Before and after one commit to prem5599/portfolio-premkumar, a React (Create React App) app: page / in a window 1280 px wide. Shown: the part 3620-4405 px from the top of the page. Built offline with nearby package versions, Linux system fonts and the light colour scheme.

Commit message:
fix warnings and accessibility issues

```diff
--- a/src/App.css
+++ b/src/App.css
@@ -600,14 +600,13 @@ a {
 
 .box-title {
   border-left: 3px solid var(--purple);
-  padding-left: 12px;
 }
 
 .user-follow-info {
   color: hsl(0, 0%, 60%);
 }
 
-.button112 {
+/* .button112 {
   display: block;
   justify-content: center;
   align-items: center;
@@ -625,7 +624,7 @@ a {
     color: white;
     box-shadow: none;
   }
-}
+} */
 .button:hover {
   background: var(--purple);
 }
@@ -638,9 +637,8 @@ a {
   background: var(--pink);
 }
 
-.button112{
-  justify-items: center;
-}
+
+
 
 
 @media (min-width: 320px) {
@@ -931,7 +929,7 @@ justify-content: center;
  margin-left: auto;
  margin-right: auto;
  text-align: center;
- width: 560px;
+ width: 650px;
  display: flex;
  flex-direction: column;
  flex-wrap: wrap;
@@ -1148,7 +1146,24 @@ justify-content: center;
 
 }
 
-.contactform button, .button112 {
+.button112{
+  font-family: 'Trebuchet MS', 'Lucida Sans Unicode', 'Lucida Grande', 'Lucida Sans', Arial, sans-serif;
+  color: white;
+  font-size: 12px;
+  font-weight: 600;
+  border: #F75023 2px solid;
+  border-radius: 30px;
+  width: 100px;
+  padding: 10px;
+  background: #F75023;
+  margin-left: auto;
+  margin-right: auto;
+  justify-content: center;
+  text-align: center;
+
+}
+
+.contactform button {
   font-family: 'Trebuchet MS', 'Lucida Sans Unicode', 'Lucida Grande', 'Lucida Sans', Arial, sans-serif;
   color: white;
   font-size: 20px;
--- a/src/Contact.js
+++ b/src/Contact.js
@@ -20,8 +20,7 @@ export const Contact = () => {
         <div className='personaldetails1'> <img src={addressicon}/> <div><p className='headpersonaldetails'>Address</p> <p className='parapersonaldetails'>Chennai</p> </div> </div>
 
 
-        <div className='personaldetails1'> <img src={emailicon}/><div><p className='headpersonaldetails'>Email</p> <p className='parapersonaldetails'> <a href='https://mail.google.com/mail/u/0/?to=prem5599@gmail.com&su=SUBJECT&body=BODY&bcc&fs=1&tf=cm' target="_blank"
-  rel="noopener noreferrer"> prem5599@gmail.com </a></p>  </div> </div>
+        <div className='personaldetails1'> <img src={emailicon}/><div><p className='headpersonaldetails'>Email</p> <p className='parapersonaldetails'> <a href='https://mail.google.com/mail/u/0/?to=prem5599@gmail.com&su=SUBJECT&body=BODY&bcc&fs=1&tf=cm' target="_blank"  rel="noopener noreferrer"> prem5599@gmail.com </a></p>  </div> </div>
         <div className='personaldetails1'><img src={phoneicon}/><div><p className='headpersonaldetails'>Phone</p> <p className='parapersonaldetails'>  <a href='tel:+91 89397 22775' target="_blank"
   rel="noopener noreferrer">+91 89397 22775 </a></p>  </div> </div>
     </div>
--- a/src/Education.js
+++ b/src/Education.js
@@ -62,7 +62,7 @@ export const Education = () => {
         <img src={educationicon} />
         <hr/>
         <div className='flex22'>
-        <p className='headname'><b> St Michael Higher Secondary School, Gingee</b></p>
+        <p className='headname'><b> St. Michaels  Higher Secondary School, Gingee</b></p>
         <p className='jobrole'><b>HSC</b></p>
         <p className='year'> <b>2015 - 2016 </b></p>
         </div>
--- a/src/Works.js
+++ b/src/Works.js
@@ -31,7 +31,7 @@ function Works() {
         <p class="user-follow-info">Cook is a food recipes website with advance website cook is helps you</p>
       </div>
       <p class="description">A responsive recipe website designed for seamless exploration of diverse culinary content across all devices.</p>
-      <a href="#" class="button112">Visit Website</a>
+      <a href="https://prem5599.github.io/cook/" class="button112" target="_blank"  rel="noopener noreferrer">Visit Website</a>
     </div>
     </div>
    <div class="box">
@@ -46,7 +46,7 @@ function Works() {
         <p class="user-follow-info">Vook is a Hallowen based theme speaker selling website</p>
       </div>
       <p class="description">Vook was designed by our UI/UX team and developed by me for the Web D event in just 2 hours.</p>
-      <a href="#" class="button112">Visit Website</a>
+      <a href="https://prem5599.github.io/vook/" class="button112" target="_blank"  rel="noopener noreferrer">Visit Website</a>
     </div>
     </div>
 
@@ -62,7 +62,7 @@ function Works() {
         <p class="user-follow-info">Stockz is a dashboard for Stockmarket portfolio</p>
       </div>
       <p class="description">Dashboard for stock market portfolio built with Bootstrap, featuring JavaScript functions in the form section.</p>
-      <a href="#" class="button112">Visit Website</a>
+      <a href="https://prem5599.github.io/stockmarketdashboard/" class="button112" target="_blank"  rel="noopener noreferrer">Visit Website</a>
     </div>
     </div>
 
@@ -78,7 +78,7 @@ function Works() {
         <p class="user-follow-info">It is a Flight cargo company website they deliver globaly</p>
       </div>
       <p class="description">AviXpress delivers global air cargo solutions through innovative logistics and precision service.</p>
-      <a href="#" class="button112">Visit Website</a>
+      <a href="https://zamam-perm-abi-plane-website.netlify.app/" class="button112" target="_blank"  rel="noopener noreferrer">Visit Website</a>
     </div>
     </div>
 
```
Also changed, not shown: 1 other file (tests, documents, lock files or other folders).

Brief.
Only the number should be given: how many lines of the data contain the word "https"?

The answer.
6